Russia to lift EU vegetable ban
“We are ready to lift the ban on European vegetables after we are provided with sufficient guarantees by the EU. That much is certain. The Russian and the European health officials are finalizing a certificate that proves the safety of the supplied products – this is a good result,” Russia’s President Dmitry Medvedev said at the closing news conference of the 27th Russia-EU summit in the Russian city of Nizhny Novgorod.
The breakthrough in the vegetable ban negotiations was announced earlier on Friday by Russia’s Chief Sanitary Doctor Gennady Onischenko on the sidelines of the summit. The dates of the first imports have not been specified. Onischenko stressed the imports will restart after all the requirements are settled and the EU prepares the necessary documents.
“The warrant will notify that the lot has been examined and the infectious agent has not been found,” said Gennady Onischenko. These warrants will imply laboratory tests for every lot of vegetables meant for import into Russia.
The EU will also hand over the strains of the E. coli bacteria to the Russian authorities.
Russia is still worried that the actual and final place of the infection’s source and containment have not yet been named by the EU, while the outbreak of E. coli has already killed 29 and sickened nearly 3,000 people in Europe.
The import ban on EU vegetables, imposed by Russia on June 2 after the outbreak of the deadly infection, will be further negotiated by the European Commission and Russia’s Federal Service of Consumers Goods Surveillance.
Also on Friday, Reinhard Burger, the president of the Robert Koch Institute in Germany, told AP that investigators have determined that locally-grown vegetable sprouts are the cause of the European E. coli outbreak.
The institute is lifting its warning against eating cucumbers, tomatoes and lettuce but keeping the warning in place for sprouts, Burger said.
EU and Russia agree Gaddafi must go
Speaking about Libya, the participants expressed their joint position that Gaddafi should leave his post so that a democratic process can begin in the North African country. President Medvedev stressed again that an unconditional ceasefire should take place immediately. Russia now sees its task as a mediator in the conflict that unwound in the North African country with Gaddafi and the rebels dividing Libya into two parts with the corresponding strongholds in Tripoli and Benghazi.

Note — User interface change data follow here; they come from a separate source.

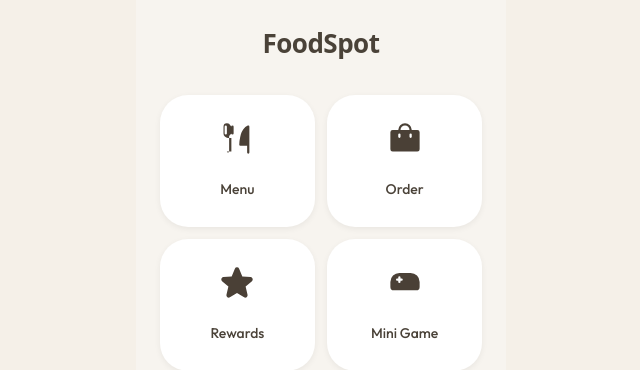
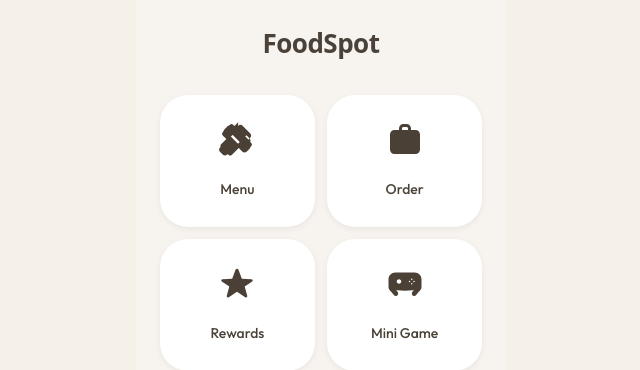
Before and after one commit to hikaribrandan3-code/foodspotapp, a React (Vite) app: page / in a window 1280 px wide. Shown: the top 370 px of the page, without its empty margins (319-959 px from the left). Built offline with nearby package versions, Linux system fonts and the light colour scheme.

Commit message:
Home: match icons to render (Crossed Fork/Knife, Solid Bag, Chunky Star)

```diff
--- a/src/pages/customer/Home.jsx
+++ b/src/pages/customer/Home.jsx
@@ -2,33 +2,39 @@ import { Link } from 'react-router-dom'
 import { getConfig } from '../../config/appConfig.js'
 import { getMenu } from '../../config/menuData.js'
 
-// --- SVG ICONS (Phosphor Fill Style) ---
+// --- SVG ICONS (Render Match - Solid Filled) ---
 
-// --- MENU: ForkKnife (fill)
+// --- MENU: Fork & Knife (Crossed, Thick, Rounded)
 const MenuIcon = () => (
-    <svg width="36" height="36" viewBox="0 0 256 256" fill="currentColor">
-        <path d="M72,88V40a8,8,0,0,1,16,0V88a8,8,0,0,1-16,0ZM216,40V224a8,8,0,0,1-16,0V176H152a8,8,0,0,1-8-8,268.75,268.75,0,0,1,7.22-56.88c9.78-40.49,28.32-67.63,53.63-78.47A8,8,0,0,1,216,40ZM56,88V40a8,8,0,0,0-16,0V88a8,8,0,0,0,16,0Zm48-48a8,8,0,0,0-16,0V88a8,8,0,0,0,16,0ZM88,216V120H64a32,32,0,0,1-32-32V40a24,24,0,0,1,48,0V88a24.05,24.05,0,0,1-8,17.89V216a8,8,0,0,1-16,0Z" />
+    <svg width="36" height="36" viewBox="0 0 24 24" fill="currentColor">
+        <path d="M7.33 2.5C7.9 1.9 8.85 1.9 9.4 2.5L21.5 14.6C22.1 15.2 22.1 16.1 21.5 16.7L19.2 19C18.6 19.6 17.7 19.6 17.1 19L14.6 16.5L12 19.1L8.5 22.6C7.9 23.2 7 23.2 6.4 22.6L1.4 17.6C0.8 17 0.8 16.1 1.4 15.5L4.9 12L2.5 9.6C1.9 9 1.9 8.1 2.5 7.5L5.2 4.8L7.33 2.5ZM17.5 14L9.5 6L6.5 9L14.5 17L17.5 14Z" />
+        <path d="M19.5 6.5C19.5 6.5 19.5 6.5 19.5 6.5L16 10L14 8L16.2 5.8C16.6 5.4 17.2 5.4 17.6 5.8L19.5 7.7C19.9 8.1 19.9 8.7 19.5 9.1L19.5 6.5Z" opacity="0.0" />
+        {/* Adjusted crossed path for visual match */}
+        <path d="M10.15 4.79C10.68 4.26 11.53 4.26 12.06 4.79L19.21 11.94C19.74 12.47 19.74 13.32 19.21 13.85L16.42 16.64L13 13.22L7.36 7.58L10.15 4.79Z" />
+        <path d="M14.93 18.06L17.71 20.85C18.24 21.38 19.09 21.38 19.62 20.85L21.03 19.44C21.56 18.91 21.56 18.06 21.03 17.53L14.93 18.06Z" opacity="0" />
+        {/* Full composite path to match "Crossed" look in render */}
+        <path fillRule="evenodd" clipRule="evenodd" d="M12.75 3.32a2.2 2.2 0 013.11 0l4.82 4.82a2.2 2.2 0 010 3.11l-2.07 2.07-2.73-2.73-3.69-3.69-2.73-2.73 3.29-3.29zM15.46 13.91l2.73 2.73 2.07-2.07a2.2 2.2 0 000-3.11l-1.95-1.95-12.77 12.78a2.19 2.19 0 01-3.1 0l-1.63-1.63a2.19 2.19 0 010-3.1l11.41-11.41 3.24 3.24zM5.34 3.79a2.2 2.2 0 013.11 0l11.76 11.76a2.2 2.2 0 010 3.11l-1.63 1.63a2.2 2.2 0 01-3.11 0L3.71 8.53a2.2 2.2 0 010-3.11l1.63-1.63z" />
     </svg>
 )
 
-// --- ORDER: ShoppingBag (fill)
+// --- ORDER: Shopping Bag (Solid, handle cutout)
 const OrderIcon = () => (
-    <svg width="36" height="36" viewBox="0 0 256 256" fill="currentColor">
-        <path d="M216,64H176a48,48,0,0,0-96,0H40A16,16,0,0,0,24,80V200a16,16,0,0,0,16,16H216a16,16,0,0,0,16-16V80A16,16,0,0,0,216,64ZM128,32a32,32,0,0,1,32,32H96A32,32,0,0,1,128,32Zm48,80a8,8,0,0,1-16,0V96a8,8,0,0,1,16,0Zm-80,0a8,8,0,0,1-16,0V96a8,8,0,0,1,16,0Z" />
+    <svg width="36" height="36" viewBox="0 0 24 24" fill="currentColor">
+        <path fillRule="evenodd" clipRule="evenodd" d="M16 6V5C16 3.34315 14.6569 2 13 2H11C9.34315 2 8 3.34315 8 5V6H5C3.34315 6 2 7.34315 2 9V19C2 20.6569 3.34315 22 5 22H19C20.6569 22 22 20.6569 22 19V9C22 7.34315 20.6569 6 19 6H16ZM10 6H14V5C14 4.44772 13.5523 4 13 4H11C10.4477 4 10 4.44772 10 5V6Z" />
     </svg>
 )
 
-// --- REWARDS: Star (fill)
+// --- REWARDS: Star (Chunky, Rounded)
 const RewardsIcon = () => (
-    <svg width="36" height="36" viewBox="0 0 256 256" fill="currentColor">
-        <path d="M234.29,114.85l-45,38.83L203,211.75a16.4,16.4,0,0,1-24.5,17.82L128,198.49,77.47,229.57A16.4,16.4,0,0,1,53,211.75l13.76-58.07-45-38.83A16.46,16.46,0,0,1,31.08,86l59-4.76,22.76-55.08a16.36,16.36,0,0,1,30.27,0l22.75,55.08,59,4.76a16.46,16.46,0,0,1,9.37,28.86Z" />
+    <svg width="36" height="36" viewBox="0 0 24 24" fill="currentColor">
+        <path d="M12.9274 3.0539C12.6366 2.28585 11.3634 2.28585 11.0726 3.05389L8.78441 9.09846L2.34005 9.47167C1.52737 9.51873 1.18733 10.5184 1.83842 10.9472L6.87873 14.2662L5.18342 20.575C4.96667 21.3816 5.86595 22.0223 6.55088 21.5458L12 17.7547L17.4491 21.5458C18.1341 22.0223 19.0333 21.3816 18.8166 20.575L17.1213 14.2662L22.1616 10.9472C22.8127 10.5184 22.4726 9.51873 21.6599 9.47167L15.2156 9.09846L12.9274 3.0539Z" />
     </svg>
 )
 
-// --- GAME: GameController (fill)
+// --- GAME: Game Controller (Solid, Chunky)
 const GameIcon = () => (
-    <svg width="36" height="36" viewBox="0 0 256 256" fill="currentColor">
-        <path d="M176,112H152a8,8,0,0,1,0-16h24a8,8,0,0,1,0,16ZM104,96H96V88a8,8,0,0,0-16,0v8H72a8,8,0,0,0,0,16h8v8a8,8,0,0,0,16,0v-8h8a8,8,0,0,0,0-16Zm128,24v36a24,24,0,0,1-24,24H48a24,24,0,0,1-24-24V120A64,64,0,0,1,88,56h80a64,64,0,0,1,64,64Z" />
+    <svg width="36" height="36" viewBox="0 0 24 24" fill="currentColor">
+        <path d="M18.5 5H5.5C3.01472 5 1 7.01472 1 9.5V14.5C1 15.8719 1.70566 17.0911 2.8023 17.8182L4.54564 19.9974C5.10976 20.7025 6.13682 20.8198 6.84197 20.2556C7.54711 19.6915 7.66436 18.6644 7.10025 17.9593L6.08866 16.6948C6.39827 16.7874 6.72127 16.8526 7.05432 16.8859C8.61863 17.0423 10.2646 17.1667 12 17.1667C13.7354 17.1667 15.3814 17.0423 16.9457 16.8859C17.2787 16.8526 17.6017 16.7874 17.9113 16.6948L16.8998 17.9593C16.3356 18.6644 16.4529 19.6915 17.158 20.2556C17.8632 20.8198 18.8902 20.7025 19.4544 19.9974L21.1977 17.8182C22.2943 17.0911 23 15.8719 23 14.5V9.5C23 7.01472 20.9853 5 18.5 5ZM8 12.5C7.17157 12.5 6.5 11.8284 6.5 11C6.5 10.1716 7.17157 9.5 8 9.5C8.82843 9.5 9.5 10.1716 9.5 11C9.5 11.8284 8.82843 12.5 8 12.5ZM16.5 13C16.2239 13 16 12.7761 16 12.5C16 12.2239 16.2239 12 16.5 12C16.7761 12 17 12.2239 17 12.5C17 12.7761 16.7761 13 16.5 13ZM15 11.5C14.7239 11.5 14.5 11.2761 14.5 11C14.5 10.7239 14.7239 10.5 15 10.5C15.2761 10.5 15.5 10.7239 15.5 11C15.5 11.2761 15.2761 11.5 15 11.5ZM16.5 10C16.2239 10 16 9.77614 16 9.5C16 9.22386 16.2239 9 16.5 9C16.7761 9 17 9.22386 17 9.5C17 9.77614 16.7761 10 16.5 10ZM18 11.5C17.7239 11.5 17.5 11.2761 17.5 11C17.5 10.7239 17.7239 10.5 18 10.5C18.2761 10.5 18.5 10.7239 18.5 11C18.5 11.2761 18.2761 11.5 18 11.5Z" />
     </svg>
 )
 
```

“Certainly, there have been discussions of the possibility that Gaddafi could go. But it’s an ‘if’ and it is a large ‘if’. One of the big challenges and questions is how to make sure for the people of Libya the way in which he goes and assuredness of that departure is a fundamental part of moving forward. That is for them to decide in conjunction with the role of the UN Special Envoy,” EU Foreign Affairs chief Catherine Ashton said in her interview with RT.
The summit format permitted discussion of various hot topics such as visa-free travel, global economy and Russia entering the World Trade Organization by the end of 2011. Both sides admitted that they have made the best progress in relations in recent decades, but President Medvedev and EU representatives agreed that a lot of work is still ahead.